cauda equine syndrome, which prevents control of the bladder and causes new weakness in the legs usually pursue surgery as soon as possible.
The Discectomy Procedure
The surgeon will make a small incision over the affected area and move the muscles aside to get a better view of the vertebrae. The surgical team might also take x-rays during the procedure to get a clear view of the herniated disc. The surgeon must also move the nerve roots to get better access to the intervertebral disc. He or she will then remove the ruptured material to get rid of pressure that is causing pain. The surgeon also removes some of the nucleus pulposus material inside the disc to prevent the issue from recurring. Before closing the incision, the surgeon will return the nerves and the muscles to their original location.
Recovery After the Procedure
Since this is a surgical procedure, it does require a brief healing period. Soon after your procedure, your physician will likely advise you to walk around or perform other exercises to strengthen your body as it heals.
What Causes Herniated Discs?
Herniated discs cause pain, numbness, or weakness down the neck, the arm, or the hip. Although it most typically affects one side of the body, some people experience symptoms on both sides. The pain could also spread, or radiate, down the leg, which can significantly lower one’s ability to do physical activities.
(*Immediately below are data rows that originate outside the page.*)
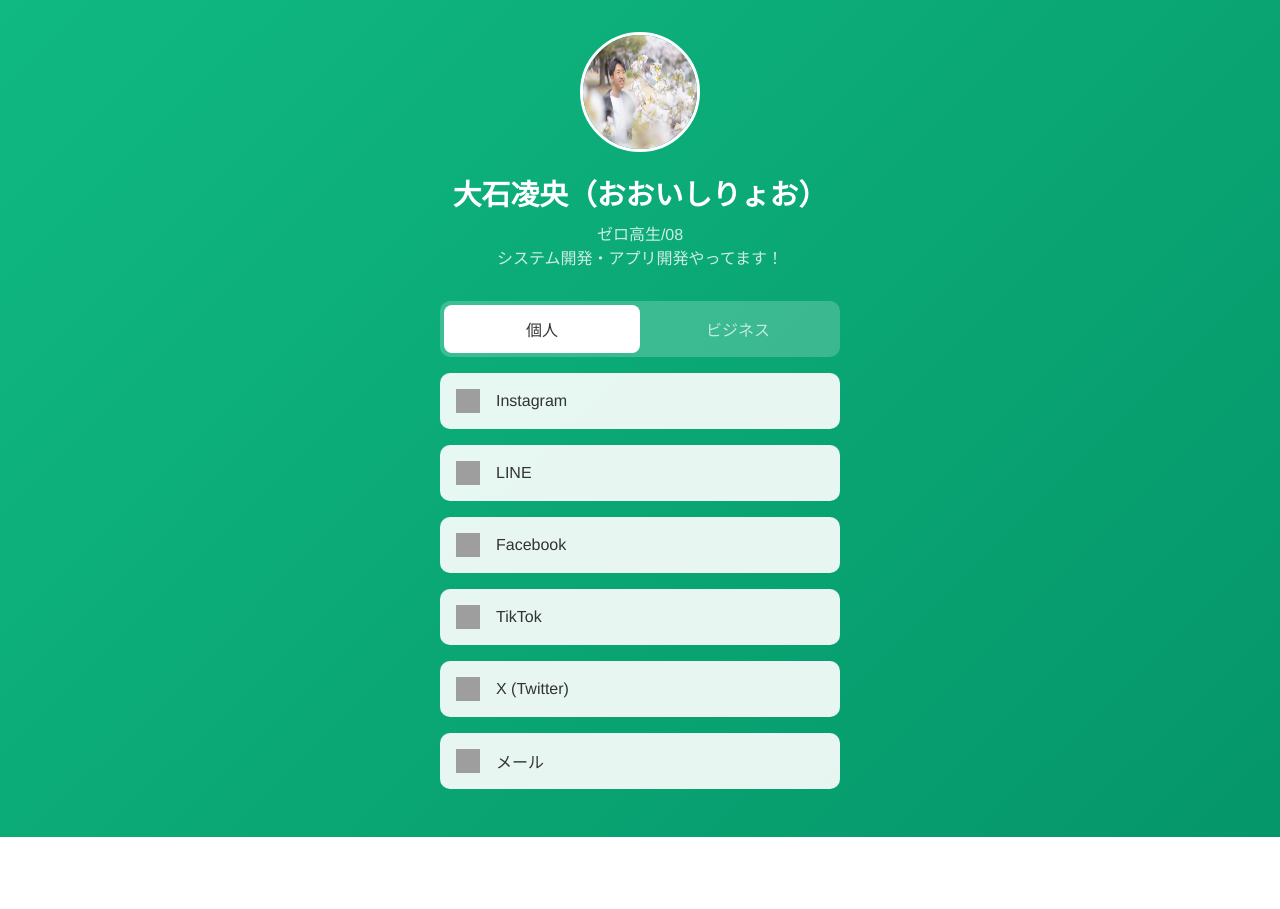
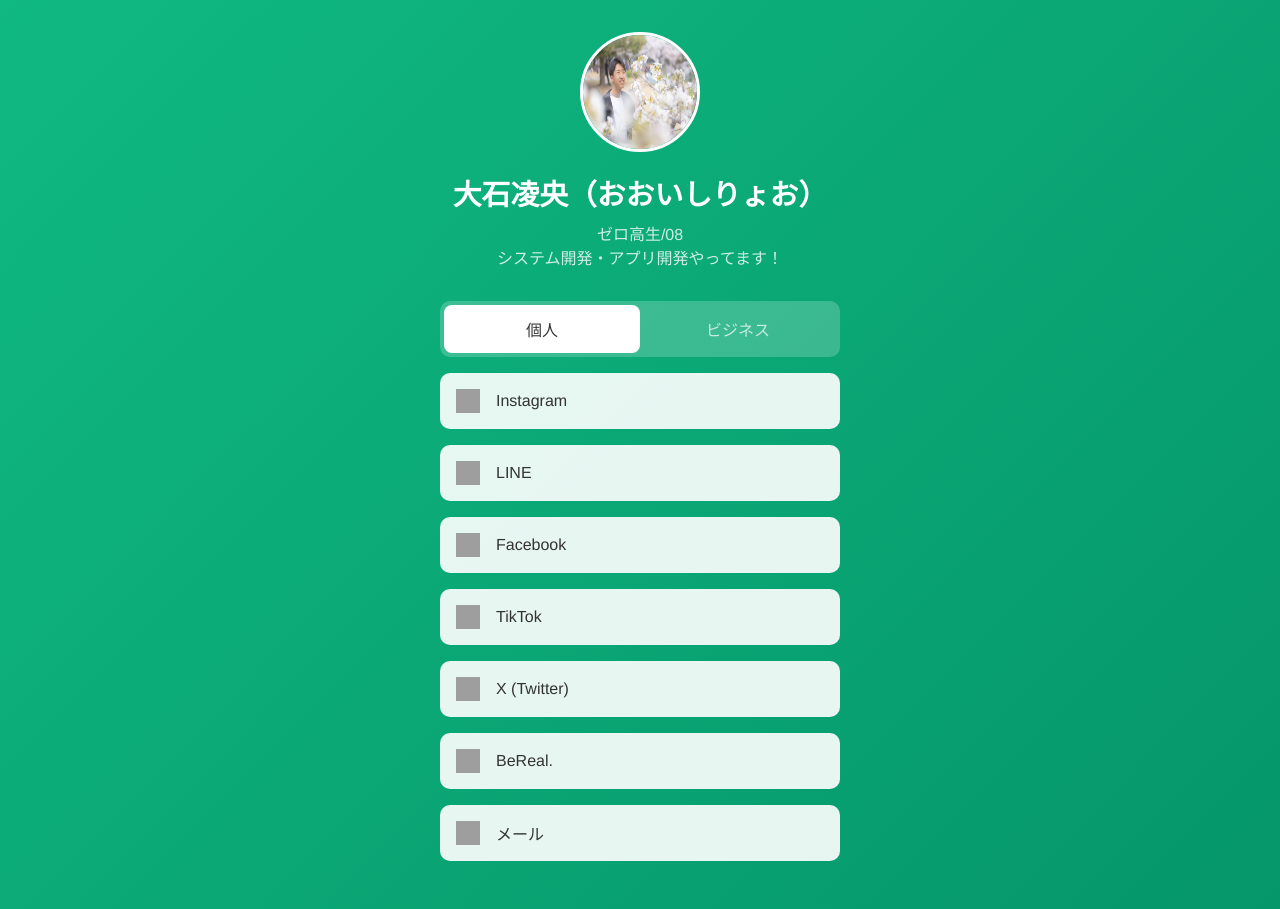
Before and after one commit to Ryooi/profile-link-me, a plain HTML site: page index.html in a window 1280 px wide. Before the commit the page ends 837 px from the top, so only its background shows below. Drawn offline with Linux system fonts and the light colour scheme; grey boxes are pictures that could not be loaded.

Commit message:
Update index.html

```diff
--- a/index.html
+++ b/index.html
@@ -217,6 +217,9 @@
                 <img src="https://raw.githubusercontent.com/simple-icons/simple-icons/develop/icons/x.svg" alt="X">
                 <span>X (Twitter)</span>
             </a>
+            <a href="https://bere.al/ryo.o.624" class="link-card" target="_blank">
+                <img src="https://raw.githubusercontent.com/simple-icons/simple-icons/develop/icons/bereal.svg" alt="BeReal.">
+                <span>BeReal.</span>
             <!-- <a href="https://www.youtube.com/@yourusername" class="link-card" target="_blank">
                 <img src="https://raw.githubusercontent.com/simple-icons/simple-icons/develop/icons/youtube.svg" alt="YouTube">
                 <span>YouTube</span>
```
This condition happens because the discs lose some of their water content as the body ages. Once this happens, tiny tears in the outer layer of the disc pave the way for the inner protein to make their way out of the bone. Once they are there, they are at risk of herniating or rupturing.
Check out this video to learn more about herniated discs. If you are experiencing any pain, numbness, or weakness in your neck, back, or limbs you should make an appointment with a spine surgeon in Los Angeles to discuss your treatment options.
- Lumbar Spine Surgery
- Spine Surgery
- Marina Spine Center
- Degenerative Disc Disease
- Back Pain
- Herniated Discs
- Non-Operative Options
- Lower Back Pain
- Cervical Spine Surgery
- Thoracic Back Pain
- Spinal Stenosis
- Minimally Invasive Surgery
- Epidural Injection
- Sports Injuries
- Stress Fractures
- Pinched Nerve
- Spine Fusion
- Microscopic Foraminotomy
- Neck Pain
- Back Injuries
- Spinal Injuries
- Spinal Injections
- Athletic Spinal Injuries
- Conservative Care
- Torn Ligaments